The Synology DS110j has been added to the NAS Charts.
The 110j has caused quite a stir as Synology’s least expensive NAS at only $150. The hardware platform is based around a Marvell 88F6281 Kirkwood SoC clocked at 800 MHz with 128 MB of RAM.
Other components include 4 MB of flash, Genesys Logic GL850G USB Hub 2.0 controller, Marvell 88E116R Gigabit Ethernet controller and Microchip PIC16F627 CMOS FLASH-based 8-bit microcontroller.
Figure 1: Synology DS110j board
A look at the board photo in Figure 1 reveals that it’s the same as the Synology DS109‘s in Figure 2, right down to the raw board number. The only differences between the two are the 800 MHz vs. 1.2 GHz Kirkwood and missing eSATA port.

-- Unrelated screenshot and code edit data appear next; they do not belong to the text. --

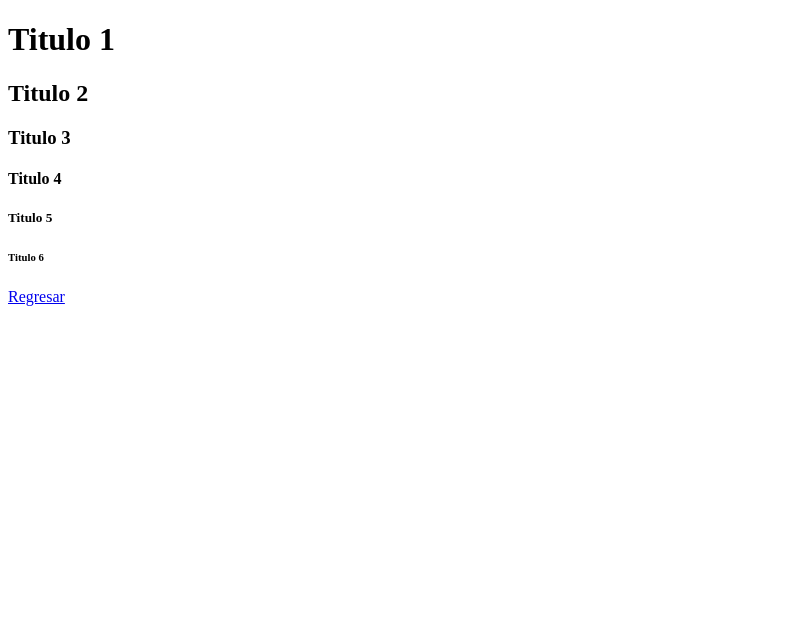
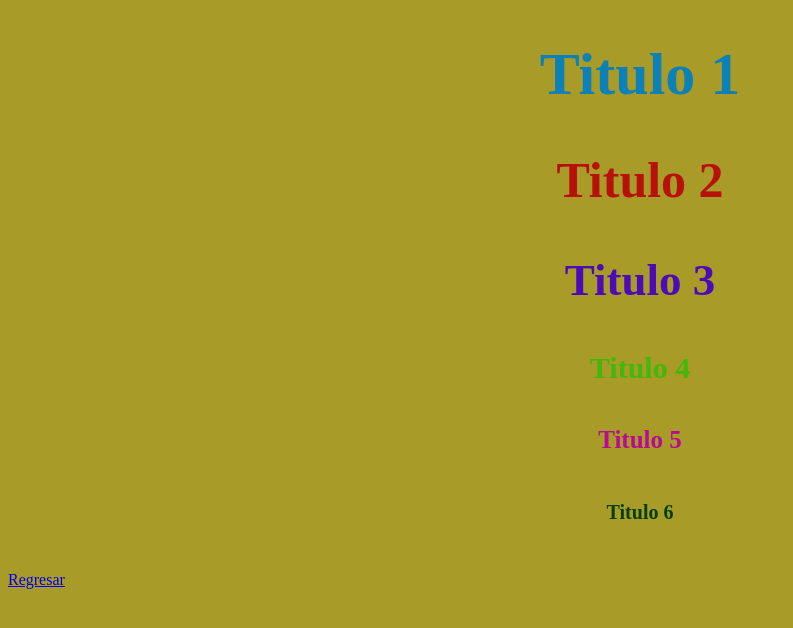
Before and after one commit to Christian000c/Proyecto.PS, a plain HTML site: page titulos.html in a window 1280 px wide. Shown: the whole page, without its empty margins (0-793 px from the left). Drawn offline with Linux system fonts and the light colour scheme.

Commit message:
Modificacion css

```diff
--- /dev/null
+++ b/Style.css
@@ -0,0 +1,43 @@
+h1 {
+
+    color: #0b81b8;
+    text-align: center;
+    font-size: 60px;
+
+}
+h2 {
+    color: #b8110b;
+    text-align: center;
+    font-size: 50px;
+}
+
+h3{
+    color: #4d0bb8;
+    text-align: center;
+    font-size: 45px;
+}
+
+h4{
+    color: #42b80b;
+    text-align: center;
+    font-size: 30px;
+}
+
+h5{
+    color: #b80b93;
+    text-align: center;
+    font-size: 25px;
+}
+h6{
+    color: #033f06;
+    text-align: center;
+    font-size: 20px;
+}
+p {
+    color: #f8f8f8;
+    text-align: center;
+    font-size: 30px;
+}
+body{
+    background: #a89b27;
+}
--- a/titulos.html
+++ b/titulos.html
@@ -11,5 +11,7 @@
     <h5>Titulo 5</h5>
     <h6>Titulo 6</h6>
     <a href="index.html">Regresar</a>
+    <link rel="stylesheet" href="Style.css"
 </body>
+
 </html>
```
Also changed, not shown: entidades.html (+1 -0 lines), formato_texto.html (+1 -0 lines), index.html (+2 -0 lines), lineas_horizontales.html (+2 -0 lines), links.html (+1 -0 lines), pre.html (+1 -0 lines).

Figure 2: Synology DS109 board
Since the eSATA port comes from the Marvell SoC, if you’re willing to void your warranty and are handy with a soldering iron, you could probably slap an eSATA connector on, pop out the front panel plug and be good to go.
The 110j came with a Seagate ST31000528AS Barracuda 7200.12 1 TB drive installed, which yielded a total power consumption of 13W with the drive spinning and 6W with it spun down via the programmable power save feature. The single fan was nice and quiet, so I rated the 110j’s noise level as very low.
The 110j supports Synology’s the entire DSM 2.3 OS feature set, except for RAID related functions, of course. Backup options include USB, rsync targets and Amazon S3 and there are plenty of media serving options including iPhone/Mobile access, Photo web server and UPnP / DLNA support.
Tests were run with DSM 2.3-1141 firmware using our standard test process. Write performance using iozone with a Gigabit LAN connection showed very high write caching speeds. For file sizes 1 GB and up, writes floated down to 33 MB/s from 42. Read speeds were steady in the high 40 MB/s range.
Figure 3: DS110j throughput vs. file size
Average write performance using a Gigabit Ethernet connection measured 43.5 MB/s for file sizes between 32 MB and 4 GB, with cached behavior not included in the average calculation. Average read performance was significantly higher, measuring 53.2 MB/s. This ranks the 110j below both its DS109 and DS109+ siblings for write and slightly above the DS109 for read.
Write file copy performance using our Vista SP1-based test showed the price paid for using the slower Kirkwood SoC. Figure 4 shows the 110j providing just shy of 29 MB/s while the slightly more expensive DS109 powered along at 40 MB/s. Read file copy rankings were the same. But the 110j did better at 50 MB/s vs. the DS109’s 67. Still, these results are not too shabby for a $150 (without drive) NAS!
Figure 4: DS110j file copy performance – write
Synology supports read and write to FAT, NTFS and EXT3 formats for USB external drives. But, unlike QNAP, Synology still suffers a hefty performance hit with NTFS. Backup speeds measured 18.6, 22.8 and 6.4 MB/s for FAT, EXT3 and NTFS, respectively.
Also checked was network backup to a QNAP TS-239 Pro II rsync target, which cruised along at a respectable 15 MB/s. Finally, I also tested write and read speed to a 10 GB iSCSI target and measured 31.4 MB/s and 33.9 MB/s for write and read.
Since Synology’s feature set has been amply covered in other reviews, there won’t be a full review. So use the NAS Charts to further explore the DS110j’s performance and compare it to other products.